• [Study material]:
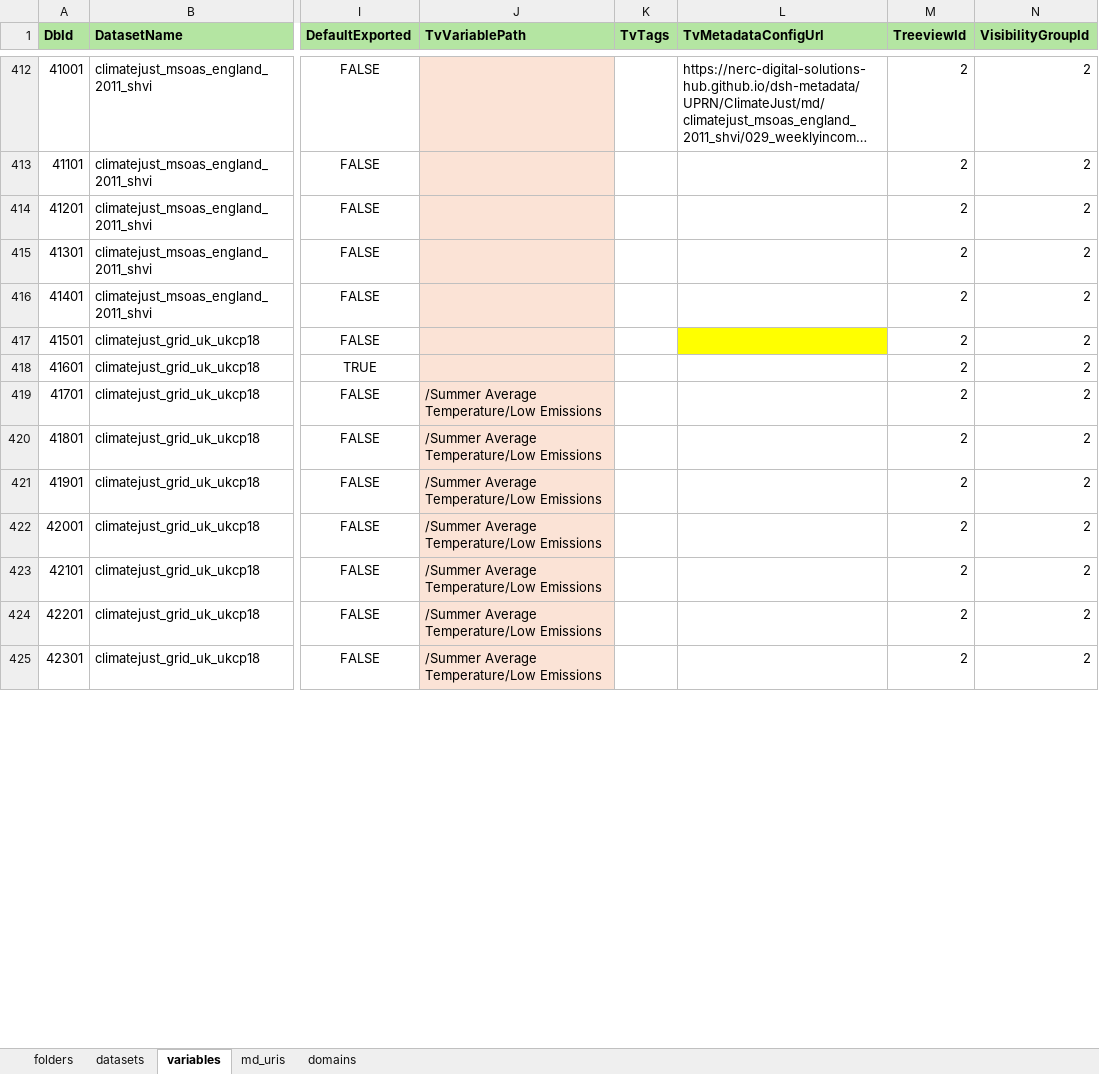
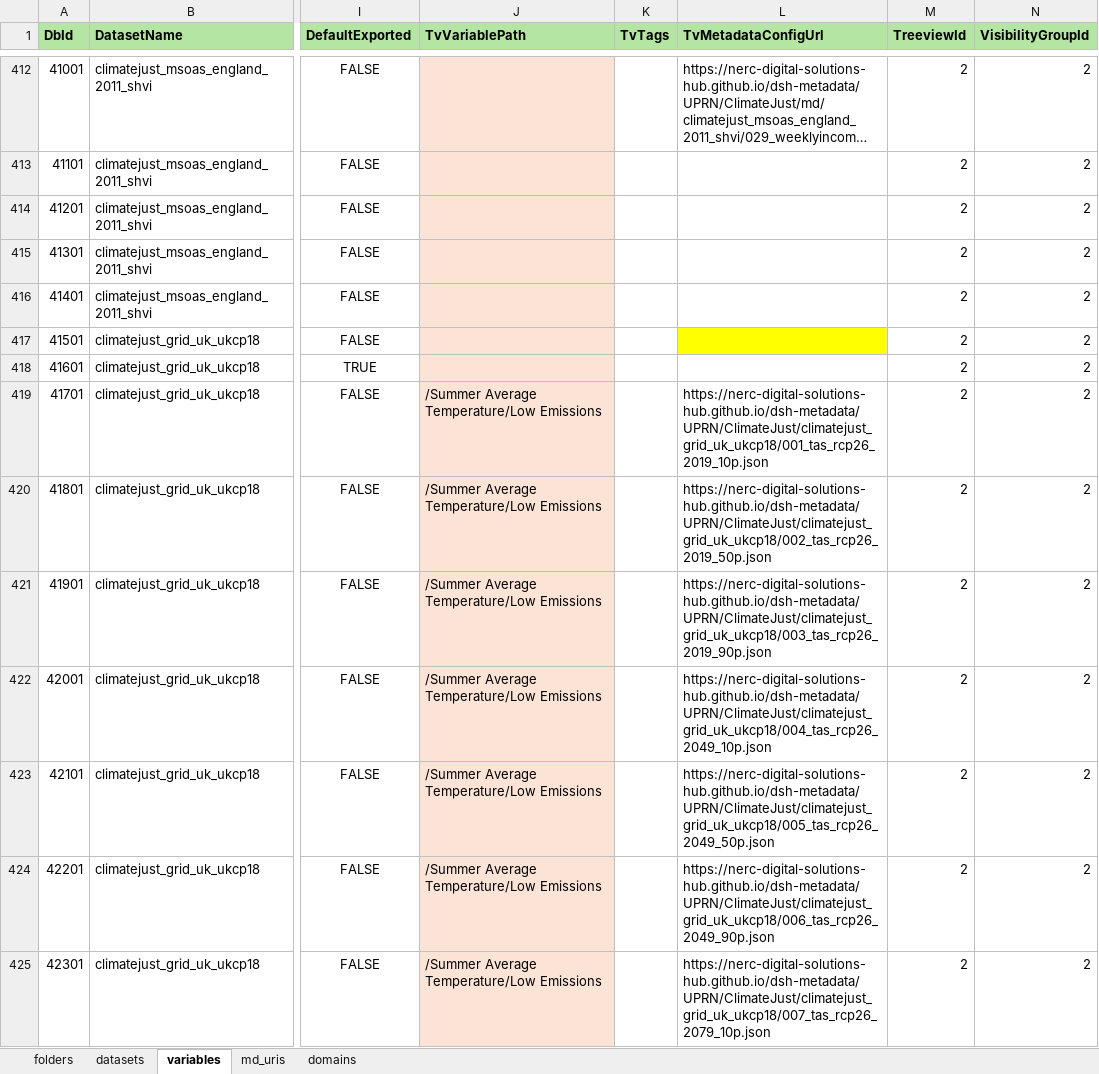
Before and after one commit to NERC-Digital-Solutions-Hub/dsh-content, an Excel workbook: pages/apps/uprn-service/config.xlsx, sheet variables, drawn as a sheet; only a part is shown, gaps mark what is left out; long unchanged cells end in …; values as stored, in another font and other column widths than the file's, no borders; the diff covers the shown part only; the diff names each change by its address in the sheet, - before the commit and + after, or states it on an @@ line.

Commit message:
chore: updated config.xlsx with the last two climatejust dataset configuration files

```diff
--- a/pages/apps/uprn-service/config.xlsx (sheet variables)
+++ b/pages/apps/uprn-service/config.xlsx (sheet variables)
-L419 (TvMetadataConfigUrl): (empty)
+L419 (TvMetadataConfigUrl): https://nerc-digital-solutions-hub.github.io/dsh-metadata/UPRN/ClimateJust/climatejust_grid_uk_ukcp18/001_tas_rcp26_2019_10p.json
-L420 (TvMetadataConfigUrl): (empty)
+L420 (TvMetadataConfigUrl): https://nerc-digital-solutions-hub.github.io/dsh-metadata/UPRN/ClimateJust/climatejust_grid_uk_ukcp18/002_tas_rcp26_2019_50p.json
-L421 (TvMetadataConfigUrl): (empty)
+L421 (TvMetadataConfigUrl): https://nerc-digital-solutions-hub.github.io/dsh-metadata/UPRN/ClimateJust/climatejust_grid_uk_ukcp18/003_tas_rcp26_2019_90p.json
-L422 (TvMetadataConfigUrl): (empty)
+L422 (TvMetadataConfigUrl): https://nerc-digital-solutions-hub.github.io/dsh-metadata/UPRN/ClimateJust/climatejust_grid_uk_ukcp18/004_tas_rcp26_2049_10p.json
-L423 (TvMetadataConfigUrl): (empty)
+L423 (TvMetadataConfigUrl): https://nerc-digital-solutions-hub.github.io/dsh-metadata/UPRN/ClimateJust/climatejust_grid_uk_ukcp18/005_tas_rcp26_2049_50p.json
-L424 (TvMetadataConfigUrl): (empty)
+L424 (TvMetadataConfigUrl): https://nerc-digital-solutions-hub.github.io/dsh-metadata/UPRN/ClimateJust/climatejust_grid_uk_ukcp18/006_tas_rcp26_2049_90p.json
-L425 (TvMetadataConfigUrl): (empty)
+L425 (TvMetadataConfigUrl): https://nerc-digital-solutions-hub.github.io/dsh-metadata/UPRN/ClimateJust/climatejust_grid_uk_ukcp18/007_tas_rcp26_2079_10p.json
```
Also changed, not shown: 459 edited cells elsewhere in this sheet.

• [Work task]: Could you return the entire listing above verbatim while dropping each picture?

• [Reply to the exercise]:
Before and after one commit to NERC-Digital-Solutions-Hub/dsh-content, an Excel workbook: pages/apps/uprn-service/config.xlsx, sheet variables, drawn as a sheet; only a part is shown, gaps mark what is left out; long unchanged cells end in …; values as stored, in another font and other column widths than the file's, no borders; the diff covers the shown part only; the diff names each change by its address in the sheet, - before the commit and + after, or states it on an @@ line.

Commit message:
chore: updated config.xlsx with the last two climatejust dataset configuration files

```diff
--- a/pages/apps/uprn-service/config.xlsx (sheet variables)
+++ b/pages/apps/uprn-service/config.xlsx (sheet variables)
-L419 (TvMetadataConfigUrl): (empty)
+L419 (TvMetadataConfigUrl): https://nerc-digital-solutions-hub.github.io/dsh-metadata/UPRN/ClimateJust/climatejust_grid_uk_ukcp18/001_tas_rcp26_2019_10p.json
-L420 (TvMetadataConfigUrl): (empty)
+L420 (TvMetadataConfigUrl): https://nerc-digital-solutions-hub.github.io/dsh-metadata/UPRN/ClimateJust/climatejust_grid_uk_ukcp18/002_tas_rcp26_2019_50p.json
-L421 (TvMetadataConfigUrl): (empty)
+L421 (TvMetadataConfigUrl): https://nerc-digital-solutions-hub.github.io/dsh-metadata/UPRN/ClimateJust/climatejust_grid_uk_ukcp18/003_tas_rcp26_2019_90p.json
-L422 (TvMetadataConfigUrl): (empty)
+L422 (TvMetadataConfigUrl): https://nerc-digital-solutions-hub.github.io/dsh-metadata/UPRN/ClimateJust/climatejust_grid_uk_ukcp18/004_tas_rcp26_2049_10p.json
-L423 (TvMetadataConfigUrl): (empty)
+L423 (TvMetadataConfigUrl): https://nerc-digital-solutions-hub.github.io/dsh-metadata/UPRN/ClimateJust/climatejust_grid_uk_ukcp18/005_tas_rcp26_2049_50p.json
-L424 (TvMetadataConfigUrl): (empty)
+L424 (TvMetadataConfigUrl): https://nerc-digital-solutions-hub.github.io/dsh-metadata/UPRN/ClimateJust/climatejust_grid_uk_ukcp18/006_tas_rcp26_2049_90p.json
-L425 (TvMetadataConfigUrl): (empty)
+L425 (TvMetadataConfigUrl): https://nerc-digital-solutions-hub.github.io/dsh-metadata/UPRN/ClimateJust/climatejust_grid_uk_ukcp18/007_tas_rcp26_2079_10p.json
```
Also changed, not shown: 459 edited cells elsewhere in this sheet.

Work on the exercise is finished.